ePortfolios: Professional Development
Any role will involve some sort of professional development, whether it is as simple as discussing an issue with a colleague, attending a webinar or completing a course. ePortfolios can provide an excellent means of capturing these professional development activities and reflecting on the skills and information gained. Having records of your continuous professional development (CPD) can be very useful when applying for new roles. CPD records allow you to refresh your memory on what activities you have been involved in and even share them with your potential employers through linking your ePortfolio in your CV or job application.
Types of Professional Development
The National Forum for the Enhancement of Teaching and Learning (2016) have created a typology of professional development activities. This can be a useful starting point when considering what you would like to capture. The types of professional development activities are:
- Collaborative Non-accredited (informal): Learning from these activities comes from their collaborative nature
- Examples include conversations with colleagues, peer networking, peer observations, online blogs/discussion forums
- Unstructured Non-accredited (non-formal): These activities are independently led by the individual. Engagement is driven by the individual’s needs/interests. Individuals source the material themselves
- Examples include reading articles, following social media, self-study, watching video tutorials, keeping a reflective teaching journal/portfolio, preparing an article for publication
- Structured Non-accredited (non-formal): Organised activities (by an institution, network or disciplinary membership body). They are typically facilitated and have identified learning objectives
- Examples include workshops, seminars, Massive Open Online Courses (MOOCs), conferences, summer schools, structured collaborative projects
- Accredited (formal): Accredited programmes of study (ECTS or similar credits)
- Examples include Professional Certificate, Graduate Diploma, Masters, PhD, EdD in: Teaching and Learning, eLearning, Leadership in Education; Education Policy
Categorising Professional Development
When capturing CPD you should have some means of organising it. This will help identify what skills you are developing and plan out future activities. This can also be useful when applying for new jobs, allowing you to easily recognise activities that are relevant to the role for discussion in your application and interview.
You can create your own means of organising your CPD but using frameworks can provide a useful starting point. Certain fields have frameworks or models that identify and categorise relevant skills. The National Forum's (2016) Professional Development Framework incorporates five domains. This provides a helpful means of categorising the CPD of those who work in education:
- Personal Development: The ‘Self’ in Teaching and Learning
- Professional Identity, Values and Development in Teaching and Learning
- Professional Communication and Dialogue in Teaching and Learning
- Professional Knowledge and Skills in Teaching and Learning
- Personal and Professional Digital Capacity in Teaching and Learning

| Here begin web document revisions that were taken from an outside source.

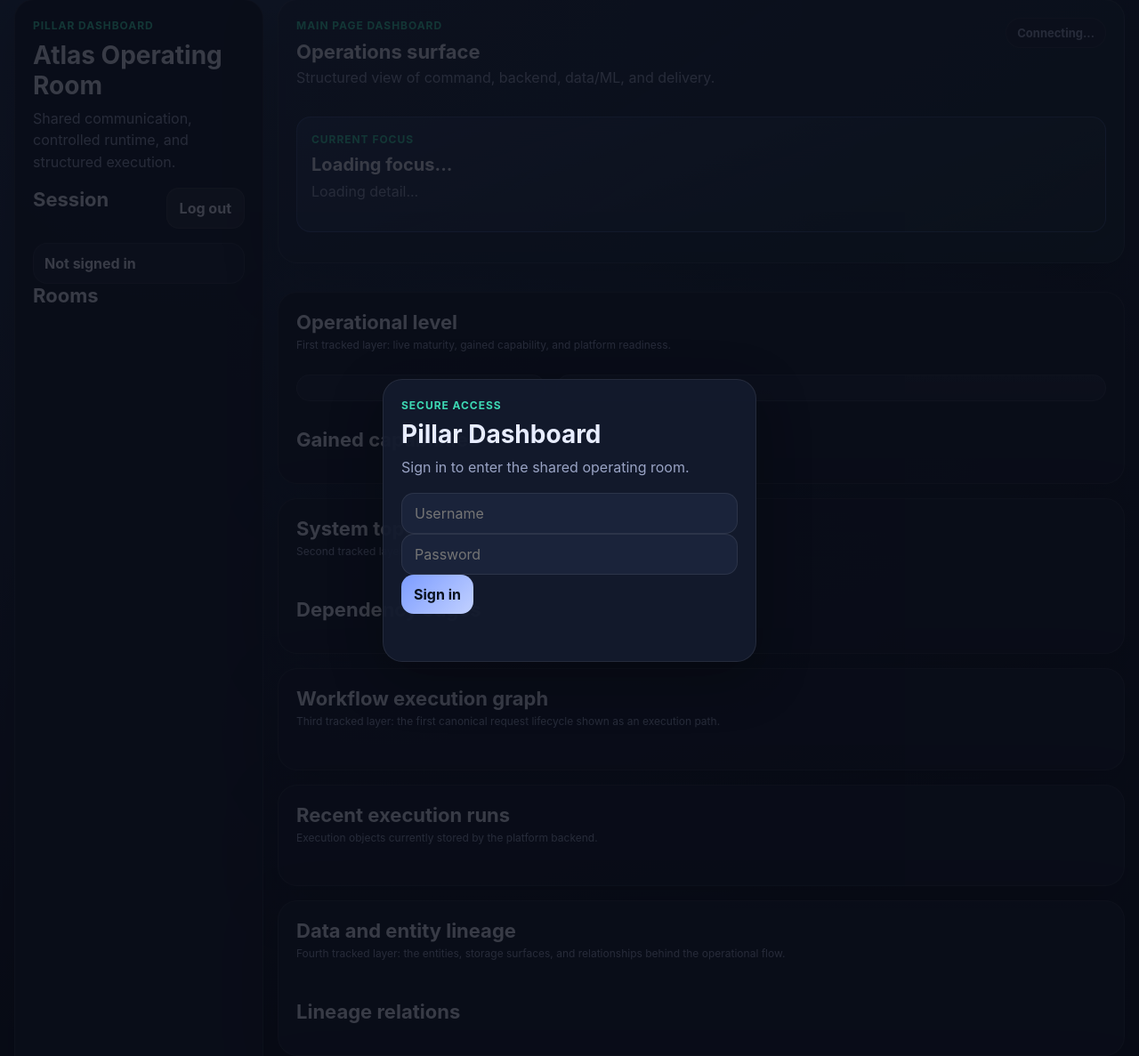
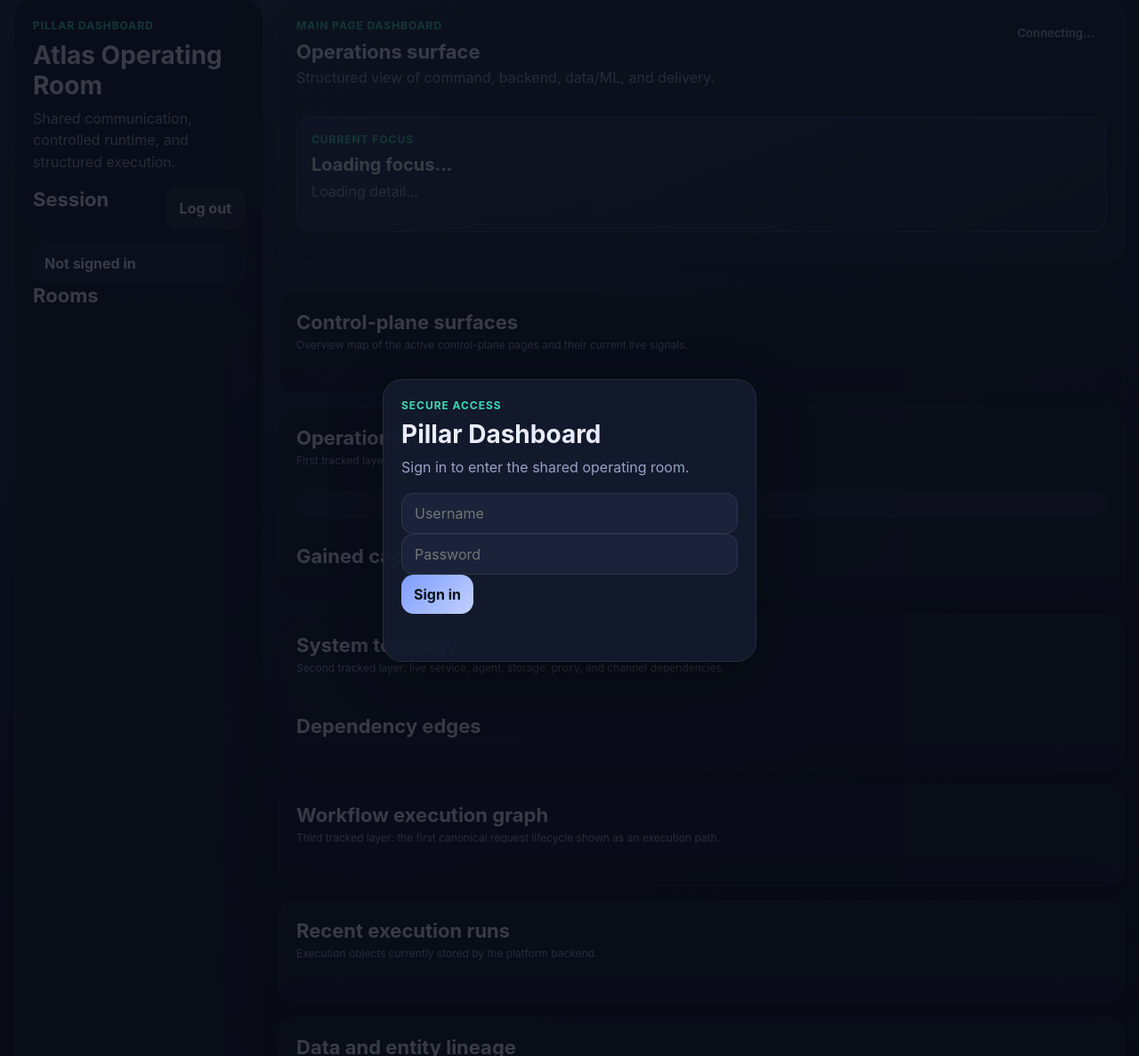
Before and after one commit to JD200618/T_Level_Exam, a PHP site: page / in a window 1280 px wide. Shown: the part 17-1204 px from the top of the page at 89% size. Run offline with PHP 8.4, Linux system fonts and the light colour scheme; some libraries are stand-ins or nearby versions.

Commit message:
Add overview surface map

```diff
--- a/dashboard/public/app.js
+++ b/dashboard/public/app.js
@@ -58,6 +58,7 @@
   overviewDetail: document.querySelector('#overviewDetail'),
   overviewMetrics: document.querySelector('#overviewMetrics'),
   pageNav: document.querySelector('#pageNav'),
+  surfaceMap: document.querySelector('#surfaceMap'),
   operationalStage: document.querySelector('#operationalStage'),
   operationalSummary: document.querySelector('#operationalSummary'),
   capabilityMatrix: document.querySelector('#capabilityMatrix'),
@@ -163,6 +164,7 @@
     if (nextPage !== state.activePage) {
       state.activePage = nextPage;
       renderPageNav();
+      renderSurfaceMap();
       applyPageSections();
     }
   });
@@ -358,6 +360,7 @@
 function renderDashboard() {
   renderPageNav();
   renderOverview();
+  renderSurfaceMap();
   renderOperationalLevel();
   renderTopology();
   renderWorkflowGraph();
@@ -389,12 +392,7 @@
       <span>${escapeHtml(label)}</span>
       ${badge ? `<span class="page-badge">${escapeHtml(String(badge))}</span>` : ''}
     `;
-    button.addEventListener('click', () => {
-      state.activePage = id;
-      window.location.hash = id;
-      renderPageNav();
-      applyPageSections();
-    });
+    button.addEventListener('click', () => setActivePage(id));
     els.pageNav.appendChild(button);
   });
 }
@@ -437,6 +435,34 @@
   syncUrlState();
   if (traceId) fetchFocusedExecution();
   renderExecutionRuns();
+}
+
+function setActivePage(pageId) {
+  state.activePage = pageId;
+  window.location.hash = pageId;
+  renderPageNav();
+  renderSurfaceMap();
+  applyPageSections();
+}
+
+function renderSurfaceMap() {
+  if (!els.surfaceMap) return;
+  els.surfaceMap.innerHTML = '';
+
+  getPageNavigationMeta().forEach(({ id, label, badge }) => {
+    const card = document.createElement('button');
+    card.type = 'button';
+    card.className = `surface-map-card ${state.activePage === id ? 'active' : ''}`;
+    card.innerHTML = `
+      <div class="note-meta">
+        <strong>${escapeHtml(label)}</strong>
+        ${badge ? `<span class="pill info">${escapeHtml(String(badge))}</span>` : ''}
+      </div>
+      <p class="muted small">Open the ${escapeHtml(label)} surface.</p>
+    `;
+    card.addEventListener('click', () => setActivePage(id));
+    els.surfaceMap.appendChild(card);
+  });
 }
 
 async function fetchFocusedExecution() {
--- a/dashboard/public/index.html
+++ b/dashboard/public/index.html
@@ -67,6 +67,16 @@
         </section>
 
         <nav id="pageNav" class="page-nav"></nav>
+
+        <section class="card" data-page-section="overview">
+          <div class="section-head">
+            <div>
+              <h2>Control-plane surfaces</h2>
+              <p class="muted small">Overview map of the active control-plane pages and their current live signals.</p>
+            </div>
+          </div>
+          <div id="surfaceMap" class="surface-map-grid"></div>
+        </section>
 
         <section class="card" data-page-section="overview">
           <div class="section-head">
--- a/dashboard/public/styles.css
+++ b/dashboard/public/styles.css
@@ -152,6 +152,12 @@
   gap: 10px;
 }
 
+.surface-map-grid {
+  display: grid;
+  grid-template-columns: repeat(auto-fit, minmax(180px, 1fr));
+  gap: 12px;
+}
+
 .page-button {
   border: 1px solid var(--line);
   border-radius: 999px;
@@ -187,6 +193,21 @@
 
 .page-section-hidden {
   display: none !important;
+}
+
+.surface-map-card {
+  border: 1px solid var(--line);
+  border-radius: 16px;
+  background: var(--panel-2);
+  color: var(--text);
+  text-align: left;
+  padding: 14px;
+  cursor: pointer;
+}
+
+.surface-map-card.active {
+  border-color: rgba(124, 156, 255, 0.42);
+  box-shadow: 0 0 0 1px rgba(124, 156, 255, 0.18) inset;
 }
 
 .execution-step-list {
```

The PAS Civil Service Competency Models provide an alternate means of categorising skills and activities for those who are working or looking to work in the public sector. You might even decide to use more than one model or framework such as one for teaching, like the National Forums, and one relevant to the field you teach in.
There are a variety of ways to categorise your CPD on an ePortfolio. You could have each category as its own page or section, or if you are using a platform with blogging functionality (such as Wordpress or Weebly) you could add CPD as blog posts and categorise them using tags and categories.
Reflecting on Professional Development
When adding a professional development activity to your ePortfolio, you should take this time to reflect upon it and focus on what you have learned. When recording the activity be sure to include the following information:
- Background: The general information on the activity. Where did it happen? Who ran the activity?
- Reflection: The process of self-assessing and considerations based on experiences. What did you learn? How can you develop and grow?
- Output: What new skills or information did you learn from this activity?
When reflecting on CPD, try to include the following information:
Did I know this already? If yes, where did I learn it? Is my understanding of this deeper now?
Is this something I can take forward into my role (or is it something a colleague could use?)
Does this relate to:
A paper or article I have read
A conference or seminar I have attended
Something a colleague or teacher has told me
- An experience I have had
- Is this something I want to learn more about?